I would go for location every time! Can change the house as you get more money etc but can never change location

TheMagicDeckchair Sun 18-Oct-20 12:51:59

I think I would consider the location change too, although I’d think carefully about taking on a much more expensive house in the current climate. Although if you can easily afford it I think it would be worth it.

There’s lots of people looking to move rurally at the moment, so might be a good time to market yours anyway.

tinselvestsparklepants Sun 18-Oct-20 13:09:32

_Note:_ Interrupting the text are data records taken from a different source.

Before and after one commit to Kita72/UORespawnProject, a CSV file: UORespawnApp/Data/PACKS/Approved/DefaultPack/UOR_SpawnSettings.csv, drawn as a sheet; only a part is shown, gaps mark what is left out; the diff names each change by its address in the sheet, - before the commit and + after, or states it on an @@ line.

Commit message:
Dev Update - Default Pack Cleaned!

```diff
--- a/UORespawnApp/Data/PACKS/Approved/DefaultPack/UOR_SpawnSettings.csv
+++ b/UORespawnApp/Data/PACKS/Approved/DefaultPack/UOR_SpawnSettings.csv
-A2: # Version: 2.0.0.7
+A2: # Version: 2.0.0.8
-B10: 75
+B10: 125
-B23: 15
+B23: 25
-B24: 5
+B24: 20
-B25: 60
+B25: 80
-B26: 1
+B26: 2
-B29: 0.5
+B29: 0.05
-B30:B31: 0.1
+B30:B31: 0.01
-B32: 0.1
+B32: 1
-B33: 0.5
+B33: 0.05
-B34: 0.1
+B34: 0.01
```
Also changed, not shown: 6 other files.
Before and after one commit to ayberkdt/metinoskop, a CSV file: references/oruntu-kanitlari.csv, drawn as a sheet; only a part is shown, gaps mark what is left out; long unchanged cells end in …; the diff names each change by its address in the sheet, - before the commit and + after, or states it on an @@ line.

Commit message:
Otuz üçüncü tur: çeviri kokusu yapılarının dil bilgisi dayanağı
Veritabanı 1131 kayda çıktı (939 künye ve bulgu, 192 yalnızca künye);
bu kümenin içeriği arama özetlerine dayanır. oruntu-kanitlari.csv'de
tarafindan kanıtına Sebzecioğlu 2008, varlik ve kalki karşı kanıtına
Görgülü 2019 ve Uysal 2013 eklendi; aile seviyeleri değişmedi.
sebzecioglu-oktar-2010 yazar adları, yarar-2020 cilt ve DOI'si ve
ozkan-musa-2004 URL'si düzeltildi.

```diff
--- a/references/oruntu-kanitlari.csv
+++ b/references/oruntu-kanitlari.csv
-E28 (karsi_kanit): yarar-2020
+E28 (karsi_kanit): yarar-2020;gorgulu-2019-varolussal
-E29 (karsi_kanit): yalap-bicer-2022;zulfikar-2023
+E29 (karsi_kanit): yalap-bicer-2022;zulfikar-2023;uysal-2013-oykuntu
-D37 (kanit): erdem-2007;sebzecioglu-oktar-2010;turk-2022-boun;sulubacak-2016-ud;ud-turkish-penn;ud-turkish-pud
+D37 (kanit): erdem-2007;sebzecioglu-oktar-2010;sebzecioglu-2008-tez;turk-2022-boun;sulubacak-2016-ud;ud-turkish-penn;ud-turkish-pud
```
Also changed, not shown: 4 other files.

Ours has sold already - you're right, it didn't take long! In normal years I think it would have taken ages...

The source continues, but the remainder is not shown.